Teaching

Cornell

  • Instructor, Engineering Applications of Operations Research (ENGRI 1101, Fall 2019): I’ll be teaching ENGRI 1101 again this fall!  Here is the draft syllabus.
  • Instructor, ORIE Project (ORIE 4999, Spring 2019): Over the semester, we’ll be writing a mini-textbook on the decision sciences for several hundred inmates in NY State Prisons.  This project-based course meets the technical communication requirement  through Writing Intensive Opportunity: Practicum in Technical Writing (ENGRC 3023).
  • Instructor, Engineering Applications of Operations Research (ENGRI 1101, Fall 2018): I taught the ORIE department’s 88-student introductory course for first-year engineering students.  I added material on social networks, social choice, racial gerrymandering, and statistics (linear regression and ecological inference), and emphasized real-world applications.  My overall instructor rating was a 4.80, compared to a 3.67 average within ORIE. For more information, see my syllabus.
  • Teaching Assistant, Topics in Linear Optimization (ORIE 5311, Spring 2017, First Half-Semester): Gave weekly lectures to Master’s level students introducing integer programming. I earned an average overall quality rating of 5/5.
  • Co-organizer and Moderator, Mathematical Techniques for Optimization Reading Course (ORIE 7390, Fall 2017): With Madeleine UdellDavid Shmoys, and Sid Banerjee, I organized and moderated a reading class on mathematical techniques for optimization; see the syllabus.

Canada/USA Mathcamp

During the summers of 2015-2017, I taught several week-long courses at the Canada/USA Mathcamp.  It’s a teachers paradise: wonderful, motivated students, colleagues who love to bounce teaching ideas, and the opportunity to teach basically whatever content — and in whatever style — you’re excited about.  Some of my favorite courses include:

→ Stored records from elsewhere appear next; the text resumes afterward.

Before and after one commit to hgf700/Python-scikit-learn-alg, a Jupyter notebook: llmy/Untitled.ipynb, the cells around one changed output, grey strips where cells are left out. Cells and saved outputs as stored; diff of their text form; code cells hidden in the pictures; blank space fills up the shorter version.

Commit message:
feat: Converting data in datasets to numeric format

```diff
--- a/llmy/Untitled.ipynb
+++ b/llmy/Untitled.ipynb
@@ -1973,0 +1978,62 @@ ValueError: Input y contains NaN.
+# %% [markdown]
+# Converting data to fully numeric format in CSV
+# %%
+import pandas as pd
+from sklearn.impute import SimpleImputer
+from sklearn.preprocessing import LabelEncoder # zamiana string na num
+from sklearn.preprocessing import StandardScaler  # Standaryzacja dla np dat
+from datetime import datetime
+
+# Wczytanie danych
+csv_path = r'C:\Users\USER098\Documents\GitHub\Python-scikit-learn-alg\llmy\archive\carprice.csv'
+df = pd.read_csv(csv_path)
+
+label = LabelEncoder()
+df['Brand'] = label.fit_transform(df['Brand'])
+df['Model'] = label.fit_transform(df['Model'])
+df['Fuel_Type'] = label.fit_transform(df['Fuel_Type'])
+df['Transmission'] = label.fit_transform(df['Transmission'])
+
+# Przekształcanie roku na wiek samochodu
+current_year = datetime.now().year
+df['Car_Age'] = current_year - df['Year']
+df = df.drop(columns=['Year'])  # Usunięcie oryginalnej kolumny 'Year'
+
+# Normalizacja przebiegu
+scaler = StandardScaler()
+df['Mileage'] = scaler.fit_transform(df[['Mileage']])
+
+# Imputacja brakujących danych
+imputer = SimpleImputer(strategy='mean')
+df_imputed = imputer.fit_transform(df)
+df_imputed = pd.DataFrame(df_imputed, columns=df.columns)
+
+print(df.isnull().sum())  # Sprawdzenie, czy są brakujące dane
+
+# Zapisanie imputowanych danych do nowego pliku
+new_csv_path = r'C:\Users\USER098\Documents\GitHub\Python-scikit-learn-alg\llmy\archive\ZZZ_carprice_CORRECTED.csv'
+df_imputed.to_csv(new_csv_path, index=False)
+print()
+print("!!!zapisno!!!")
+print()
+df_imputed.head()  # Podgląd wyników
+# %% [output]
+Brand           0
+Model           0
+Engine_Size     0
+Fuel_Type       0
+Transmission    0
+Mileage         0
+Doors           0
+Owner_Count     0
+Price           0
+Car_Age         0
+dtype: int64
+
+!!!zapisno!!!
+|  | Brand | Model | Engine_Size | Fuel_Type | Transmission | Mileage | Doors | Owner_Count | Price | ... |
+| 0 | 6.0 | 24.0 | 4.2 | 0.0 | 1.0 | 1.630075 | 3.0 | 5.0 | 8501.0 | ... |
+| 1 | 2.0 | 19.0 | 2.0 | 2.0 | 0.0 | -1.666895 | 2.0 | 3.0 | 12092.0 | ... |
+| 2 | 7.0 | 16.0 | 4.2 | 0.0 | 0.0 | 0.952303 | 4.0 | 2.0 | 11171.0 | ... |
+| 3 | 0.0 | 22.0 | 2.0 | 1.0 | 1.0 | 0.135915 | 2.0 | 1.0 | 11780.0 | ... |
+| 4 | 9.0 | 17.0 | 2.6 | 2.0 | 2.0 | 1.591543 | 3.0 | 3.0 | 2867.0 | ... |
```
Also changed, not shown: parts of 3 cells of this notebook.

  • Statistical Modeling: an intensive course illustrating the statistical modelling process through the general linear model.  Students got a taste of statistical theory during lectures and learned R to analyze data during labs.
  • Not Your Grandparents’ Algorithms Class: an algorithms class for pure mathematicians.  This course motivated and discussed theory pertinent to mathematically beautiful algorithms, including the ellipsoid algorithm, branch and bound, and multiplicative weights.
  • The Traveling Salesman Problem: Recent Breakthroughs: In five days, we built up the optimization background to motivate and work through the technical details from this recent paper.
  • A Crash Course in Axiomatic Probability: a fun course building probability from nitty-gritty axiomatic results through the Weak Law of Large Numbers.
  • Turing and His Work: a seminar where we “got to know” Alan Turing by reading his work, including his work on the Turing test, chess, and Turing machines.
  • The Development of Probability: a course exploring how and why probability developed during the 17th century.  We discussed some of the earliest tools, limit theorems, and applications of probability.